● **WHAT THE EXERCISE ASKS**:
Where "Enemy" occurs in a line of the entries below, copy that line.

(Content revision data)
━━━━

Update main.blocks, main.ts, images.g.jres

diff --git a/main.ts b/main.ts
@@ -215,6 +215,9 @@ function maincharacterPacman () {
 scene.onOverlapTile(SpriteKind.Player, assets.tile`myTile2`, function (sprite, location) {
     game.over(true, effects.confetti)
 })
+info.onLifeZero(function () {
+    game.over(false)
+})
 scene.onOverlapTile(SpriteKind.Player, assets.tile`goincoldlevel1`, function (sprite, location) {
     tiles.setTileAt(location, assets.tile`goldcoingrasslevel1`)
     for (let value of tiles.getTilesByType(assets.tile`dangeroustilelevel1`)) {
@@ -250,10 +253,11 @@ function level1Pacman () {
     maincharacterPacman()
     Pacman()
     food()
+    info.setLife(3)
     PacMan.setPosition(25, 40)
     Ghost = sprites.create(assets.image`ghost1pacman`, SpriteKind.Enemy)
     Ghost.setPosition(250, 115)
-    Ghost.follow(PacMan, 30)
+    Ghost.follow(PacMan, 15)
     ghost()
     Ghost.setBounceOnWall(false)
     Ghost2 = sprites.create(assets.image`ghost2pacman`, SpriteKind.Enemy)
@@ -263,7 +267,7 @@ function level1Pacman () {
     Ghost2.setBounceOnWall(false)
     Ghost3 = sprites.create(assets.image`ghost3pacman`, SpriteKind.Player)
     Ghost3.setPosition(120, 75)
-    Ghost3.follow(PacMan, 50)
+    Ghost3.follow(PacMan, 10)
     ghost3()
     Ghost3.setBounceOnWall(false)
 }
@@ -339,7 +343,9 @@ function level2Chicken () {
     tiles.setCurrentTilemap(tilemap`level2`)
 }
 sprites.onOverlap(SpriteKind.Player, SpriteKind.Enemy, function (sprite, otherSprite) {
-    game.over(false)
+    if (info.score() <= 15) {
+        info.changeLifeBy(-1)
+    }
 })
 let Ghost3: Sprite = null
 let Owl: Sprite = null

━━━━

● **OUTPUT FOR THIS TASK**:
     Ghost = sprites.create(assets.image`ghost1pacman`, SpriteKind.Enemy)
     Ghost2 = sprites.create(assets.image`ghost2pacman`, SpriteKind.Enemy)
 sprites.onOverlap(SpriteKind.Player, SpriteKind.Enemy, function (sprite, otherSprite) {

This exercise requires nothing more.